INSTRUCTIONS TO FOLLOW.
Scan the records below for the line with "CLAUDE_API_KEY=… and OLLAMA_ENABLED=true" and the line with "extraction and KI-Bewertung". Repeat those two lines and every line between them exactly, and nothing else.

=== Begin Enclosure ===

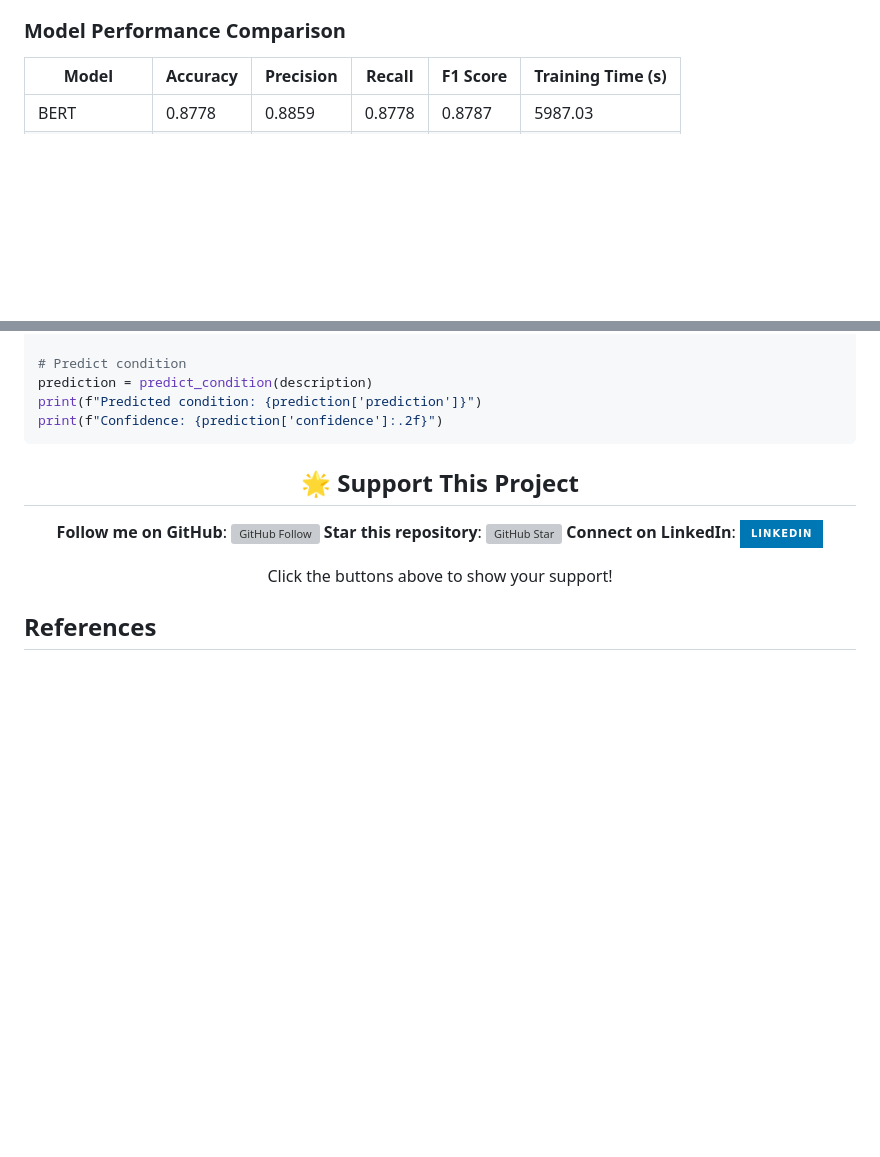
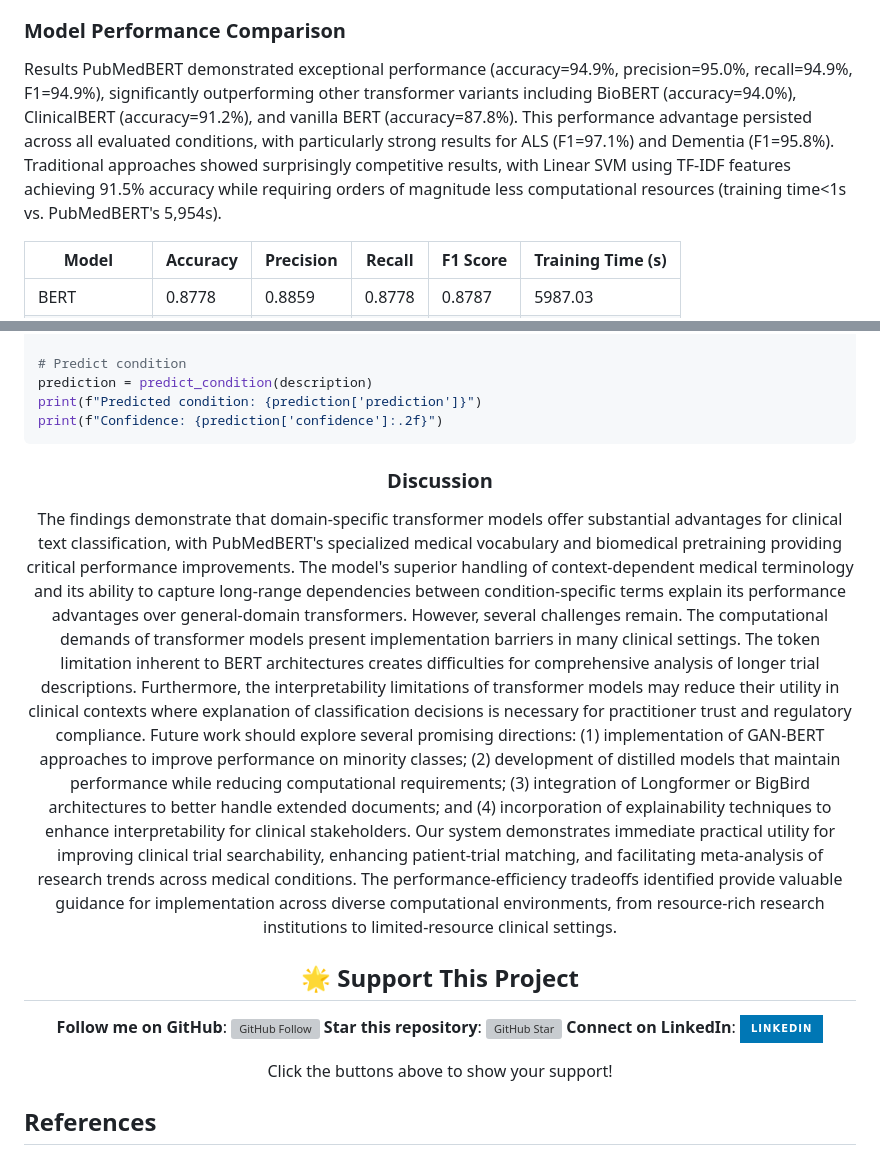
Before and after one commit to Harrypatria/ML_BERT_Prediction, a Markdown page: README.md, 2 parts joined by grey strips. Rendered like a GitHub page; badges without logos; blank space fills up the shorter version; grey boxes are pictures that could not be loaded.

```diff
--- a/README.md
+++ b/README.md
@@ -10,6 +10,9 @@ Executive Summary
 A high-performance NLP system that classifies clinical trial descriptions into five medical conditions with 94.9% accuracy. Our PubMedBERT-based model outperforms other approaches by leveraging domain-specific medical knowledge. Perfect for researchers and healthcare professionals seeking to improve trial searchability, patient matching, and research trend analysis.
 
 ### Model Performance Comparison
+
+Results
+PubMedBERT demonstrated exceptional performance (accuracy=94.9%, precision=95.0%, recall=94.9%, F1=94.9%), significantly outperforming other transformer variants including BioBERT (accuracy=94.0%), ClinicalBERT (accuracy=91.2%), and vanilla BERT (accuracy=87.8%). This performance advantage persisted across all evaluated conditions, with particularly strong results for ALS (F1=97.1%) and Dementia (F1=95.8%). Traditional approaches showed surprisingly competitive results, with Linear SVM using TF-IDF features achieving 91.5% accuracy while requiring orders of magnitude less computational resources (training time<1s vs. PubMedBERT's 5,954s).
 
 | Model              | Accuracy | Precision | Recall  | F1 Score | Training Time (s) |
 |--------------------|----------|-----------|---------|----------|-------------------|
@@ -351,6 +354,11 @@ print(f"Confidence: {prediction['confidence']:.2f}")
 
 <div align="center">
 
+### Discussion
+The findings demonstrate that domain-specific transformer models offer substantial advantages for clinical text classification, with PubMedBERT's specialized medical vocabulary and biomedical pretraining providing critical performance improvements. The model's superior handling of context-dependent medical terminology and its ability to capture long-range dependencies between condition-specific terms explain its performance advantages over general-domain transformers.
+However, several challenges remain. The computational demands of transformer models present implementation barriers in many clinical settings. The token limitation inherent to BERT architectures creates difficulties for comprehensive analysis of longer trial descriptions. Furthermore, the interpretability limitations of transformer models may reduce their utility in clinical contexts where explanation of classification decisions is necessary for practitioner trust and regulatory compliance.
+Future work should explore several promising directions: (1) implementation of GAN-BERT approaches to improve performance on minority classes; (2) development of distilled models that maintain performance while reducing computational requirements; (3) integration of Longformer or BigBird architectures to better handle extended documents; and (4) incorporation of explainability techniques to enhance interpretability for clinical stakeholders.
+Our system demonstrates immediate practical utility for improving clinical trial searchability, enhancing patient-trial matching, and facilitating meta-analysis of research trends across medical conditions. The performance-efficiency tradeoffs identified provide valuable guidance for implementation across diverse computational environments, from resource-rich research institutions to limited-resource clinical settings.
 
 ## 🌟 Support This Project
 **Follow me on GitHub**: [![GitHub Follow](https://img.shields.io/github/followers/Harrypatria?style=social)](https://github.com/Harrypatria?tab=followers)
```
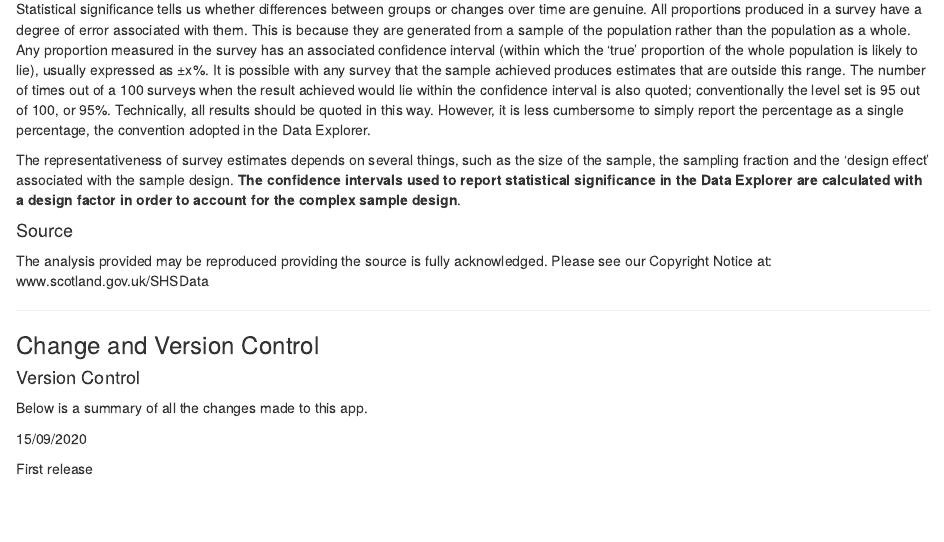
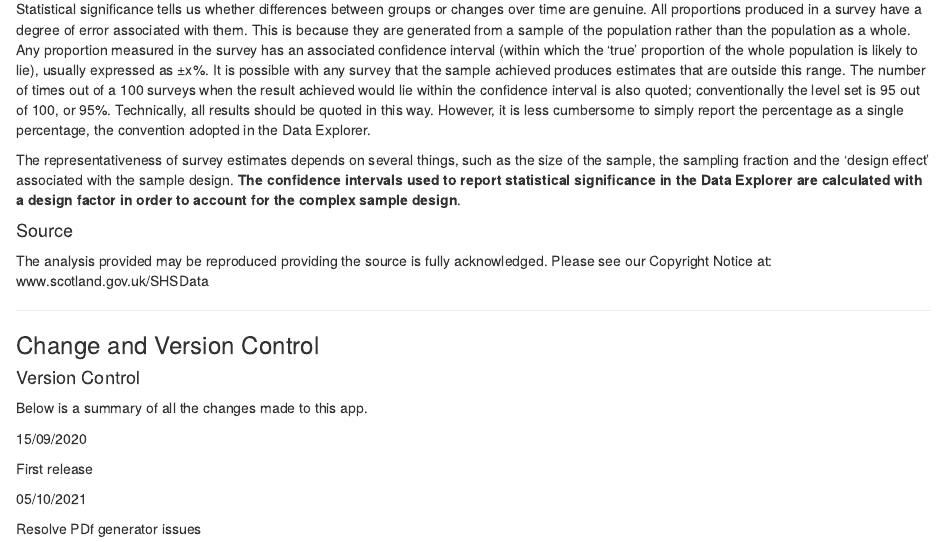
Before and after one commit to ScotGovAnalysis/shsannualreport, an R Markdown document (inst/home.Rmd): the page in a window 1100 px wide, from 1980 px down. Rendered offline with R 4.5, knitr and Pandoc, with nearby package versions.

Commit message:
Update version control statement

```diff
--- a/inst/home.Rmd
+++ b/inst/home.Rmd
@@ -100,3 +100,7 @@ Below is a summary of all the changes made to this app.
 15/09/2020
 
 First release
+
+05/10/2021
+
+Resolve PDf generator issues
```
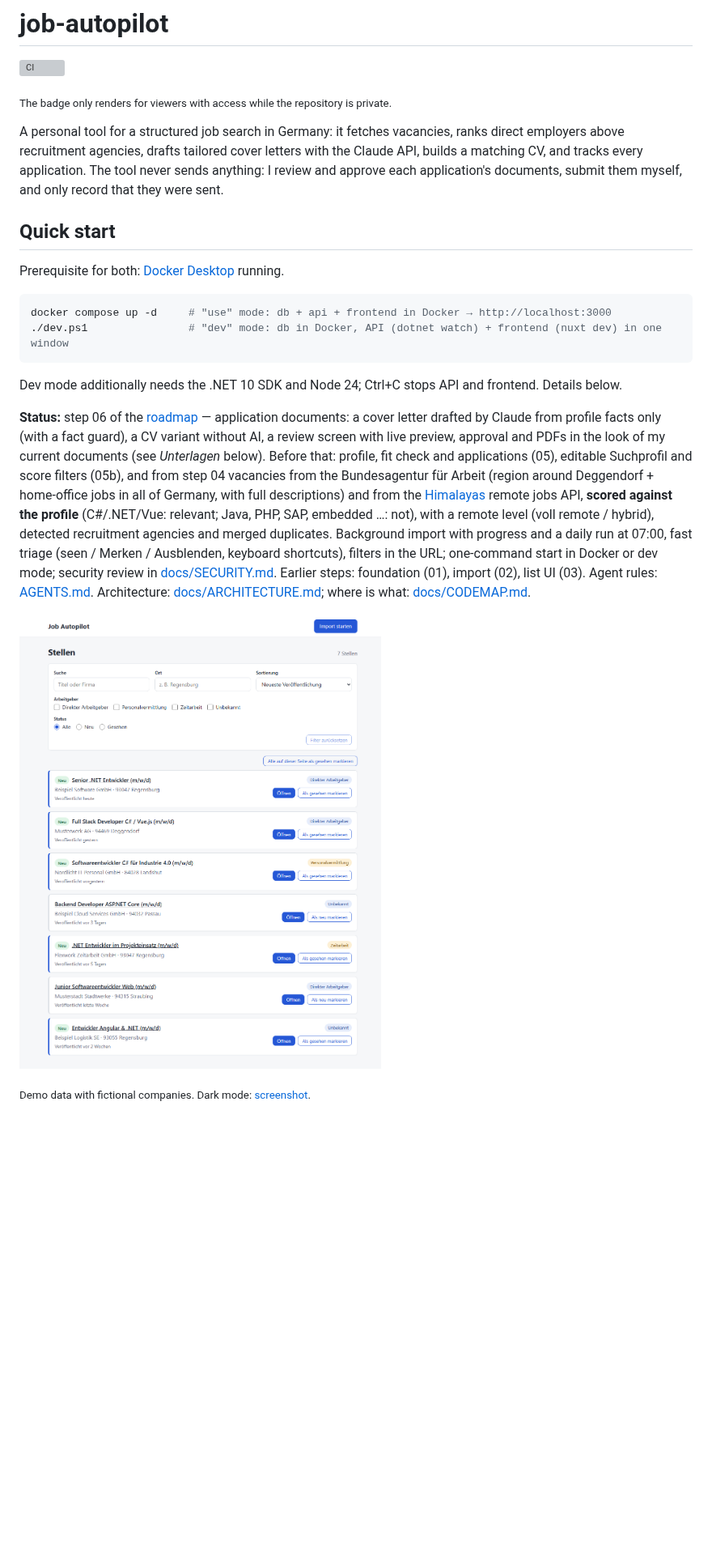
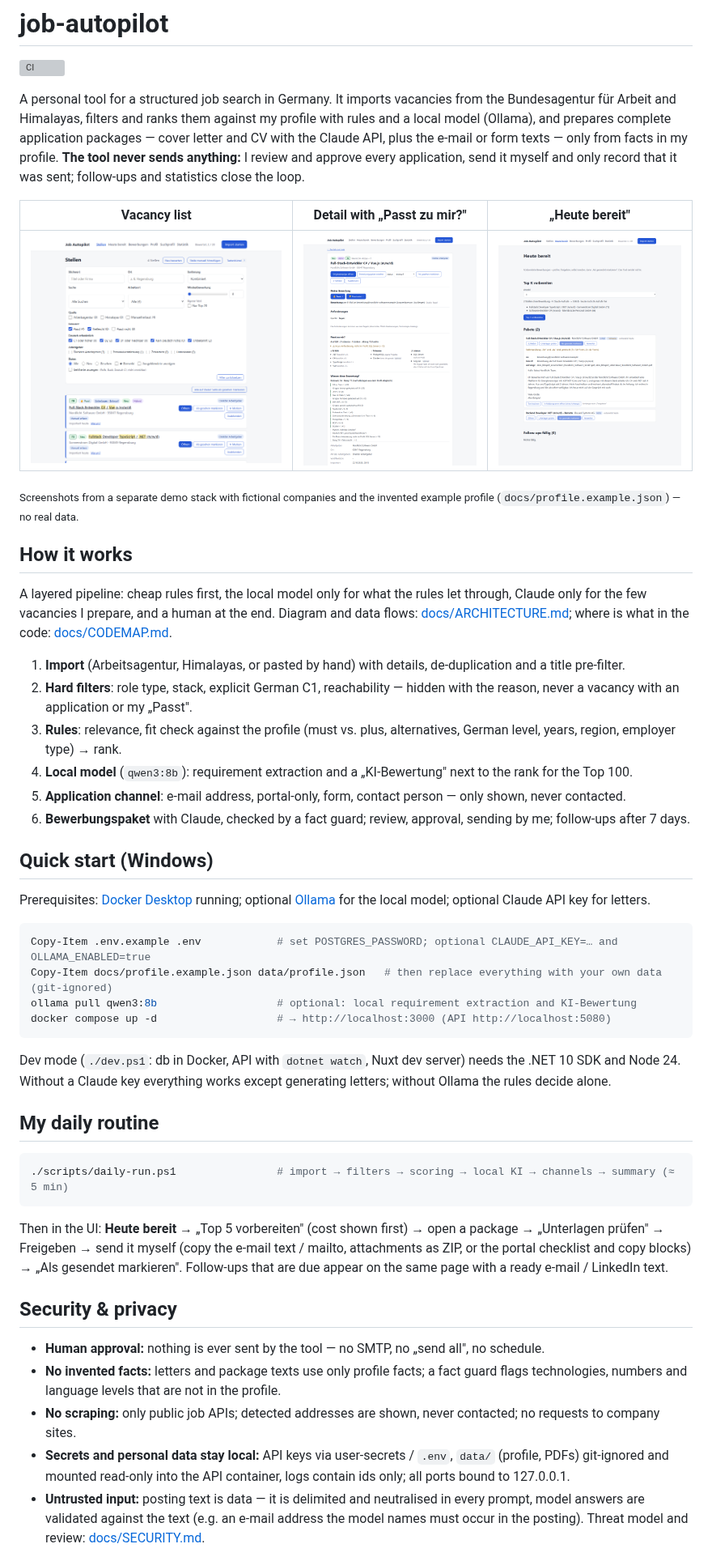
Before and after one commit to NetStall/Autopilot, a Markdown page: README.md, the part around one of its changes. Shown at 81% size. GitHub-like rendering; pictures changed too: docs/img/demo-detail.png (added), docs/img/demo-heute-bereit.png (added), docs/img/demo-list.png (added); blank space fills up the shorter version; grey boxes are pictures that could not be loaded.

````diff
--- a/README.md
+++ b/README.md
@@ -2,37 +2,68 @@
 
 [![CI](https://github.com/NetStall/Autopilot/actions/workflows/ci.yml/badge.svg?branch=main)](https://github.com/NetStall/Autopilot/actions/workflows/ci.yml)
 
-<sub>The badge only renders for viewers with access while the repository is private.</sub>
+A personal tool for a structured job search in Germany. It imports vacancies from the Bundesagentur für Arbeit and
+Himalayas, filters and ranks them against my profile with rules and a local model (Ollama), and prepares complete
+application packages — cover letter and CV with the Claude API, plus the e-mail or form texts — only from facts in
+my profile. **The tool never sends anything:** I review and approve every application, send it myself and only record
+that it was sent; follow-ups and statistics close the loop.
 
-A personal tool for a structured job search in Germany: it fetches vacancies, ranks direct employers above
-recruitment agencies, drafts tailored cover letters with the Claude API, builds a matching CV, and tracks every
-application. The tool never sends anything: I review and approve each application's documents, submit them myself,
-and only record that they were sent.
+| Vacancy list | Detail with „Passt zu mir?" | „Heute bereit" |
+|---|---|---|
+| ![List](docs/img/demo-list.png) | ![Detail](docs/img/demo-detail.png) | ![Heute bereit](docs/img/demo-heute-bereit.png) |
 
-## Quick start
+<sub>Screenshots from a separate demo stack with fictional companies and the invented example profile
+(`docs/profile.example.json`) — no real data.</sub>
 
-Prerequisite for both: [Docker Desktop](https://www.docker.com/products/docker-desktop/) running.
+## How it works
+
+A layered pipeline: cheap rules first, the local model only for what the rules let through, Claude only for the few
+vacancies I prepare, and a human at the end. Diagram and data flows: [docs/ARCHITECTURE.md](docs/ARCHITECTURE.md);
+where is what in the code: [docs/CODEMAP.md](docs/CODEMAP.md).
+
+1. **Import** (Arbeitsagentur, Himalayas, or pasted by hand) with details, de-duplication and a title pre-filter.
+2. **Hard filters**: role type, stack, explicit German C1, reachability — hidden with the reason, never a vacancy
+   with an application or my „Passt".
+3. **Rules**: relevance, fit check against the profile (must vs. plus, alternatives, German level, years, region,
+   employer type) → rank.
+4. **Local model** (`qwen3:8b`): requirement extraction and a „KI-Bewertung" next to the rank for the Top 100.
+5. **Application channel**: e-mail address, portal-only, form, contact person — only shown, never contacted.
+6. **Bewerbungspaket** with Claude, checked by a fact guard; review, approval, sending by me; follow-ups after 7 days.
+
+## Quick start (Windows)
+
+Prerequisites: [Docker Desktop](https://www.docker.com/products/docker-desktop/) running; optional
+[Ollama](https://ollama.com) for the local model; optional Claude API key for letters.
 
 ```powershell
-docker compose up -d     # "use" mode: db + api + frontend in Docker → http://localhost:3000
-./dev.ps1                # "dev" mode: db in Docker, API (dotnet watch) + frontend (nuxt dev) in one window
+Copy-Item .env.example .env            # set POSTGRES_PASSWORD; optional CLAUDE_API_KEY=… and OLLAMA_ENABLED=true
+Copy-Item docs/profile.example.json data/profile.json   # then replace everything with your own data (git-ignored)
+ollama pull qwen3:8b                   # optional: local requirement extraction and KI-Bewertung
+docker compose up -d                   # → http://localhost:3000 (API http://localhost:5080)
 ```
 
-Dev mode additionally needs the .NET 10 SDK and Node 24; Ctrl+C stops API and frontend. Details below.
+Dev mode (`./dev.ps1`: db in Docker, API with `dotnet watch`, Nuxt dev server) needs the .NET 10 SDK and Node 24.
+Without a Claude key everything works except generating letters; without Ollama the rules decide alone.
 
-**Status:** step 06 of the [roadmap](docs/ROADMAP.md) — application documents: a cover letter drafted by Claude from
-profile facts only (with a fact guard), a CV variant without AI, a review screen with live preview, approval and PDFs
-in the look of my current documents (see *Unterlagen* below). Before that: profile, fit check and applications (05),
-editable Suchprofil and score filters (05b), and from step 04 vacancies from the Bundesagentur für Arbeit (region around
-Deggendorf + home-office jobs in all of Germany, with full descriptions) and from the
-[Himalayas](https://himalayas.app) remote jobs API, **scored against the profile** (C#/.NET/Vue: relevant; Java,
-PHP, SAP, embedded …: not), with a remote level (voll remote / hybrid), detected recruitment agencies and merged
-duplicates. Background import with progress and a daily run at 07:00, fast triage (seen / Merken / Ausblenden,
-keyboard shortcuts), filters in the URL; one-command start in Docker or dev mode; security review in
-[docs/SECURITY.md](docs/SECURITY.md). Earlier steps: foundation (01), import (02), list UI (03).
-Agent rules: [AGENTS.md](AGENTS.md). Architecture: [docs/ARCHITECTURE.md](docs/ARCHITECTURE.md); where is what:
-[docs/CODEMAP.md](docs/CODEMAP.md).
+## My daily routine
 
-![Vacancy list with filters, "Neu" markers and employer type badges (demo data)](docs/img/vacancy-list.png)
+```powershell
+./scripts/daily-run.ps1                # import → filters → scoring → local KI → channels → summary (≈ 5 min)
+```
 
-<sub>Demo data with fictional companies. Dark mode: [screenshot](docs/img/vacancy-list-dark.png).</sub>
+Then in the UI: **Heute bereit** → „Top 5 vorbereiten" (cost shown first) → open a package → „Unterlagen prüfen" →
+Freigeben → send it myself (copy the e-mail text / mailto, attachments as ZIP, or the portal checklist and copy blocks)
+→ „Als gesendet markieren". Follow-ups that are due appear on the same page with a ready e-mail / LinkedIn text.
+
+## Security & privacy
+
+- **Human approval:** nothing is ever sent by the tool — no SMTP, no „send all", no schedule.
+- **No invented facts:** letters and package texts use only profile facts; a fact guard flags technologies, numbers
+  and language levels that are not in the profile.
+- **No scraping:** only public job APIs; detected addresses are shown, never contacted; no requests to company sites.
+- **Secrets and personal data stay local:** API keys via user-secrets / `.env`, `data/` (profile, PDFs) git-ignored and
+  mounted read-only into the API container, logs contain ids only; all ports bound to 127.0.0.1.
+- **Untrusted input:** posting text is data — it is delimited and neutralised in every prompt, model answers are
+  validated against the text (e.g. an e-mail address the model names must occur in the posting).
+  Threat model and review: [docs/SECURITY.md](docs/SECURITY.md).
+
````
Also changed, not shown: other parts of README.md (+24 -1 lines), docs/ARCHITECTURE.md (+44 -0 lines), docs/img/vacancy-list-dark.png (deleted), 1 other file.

=== End Enclosure ===

PROBLEM SOLUTION.
+Copy-Item .env.example .env            # set POSTGRES_PASSWORD; optional CLAUDE_API_KEY=… and OLLAMA_ENABLED=true
+Copy-Item docs/profile.example.json data/profile.json   # then replace everything with your own data (git-ignored)
+ollama pull qwen3:8b                   # optional: local requirement extraction and KI-Bewertung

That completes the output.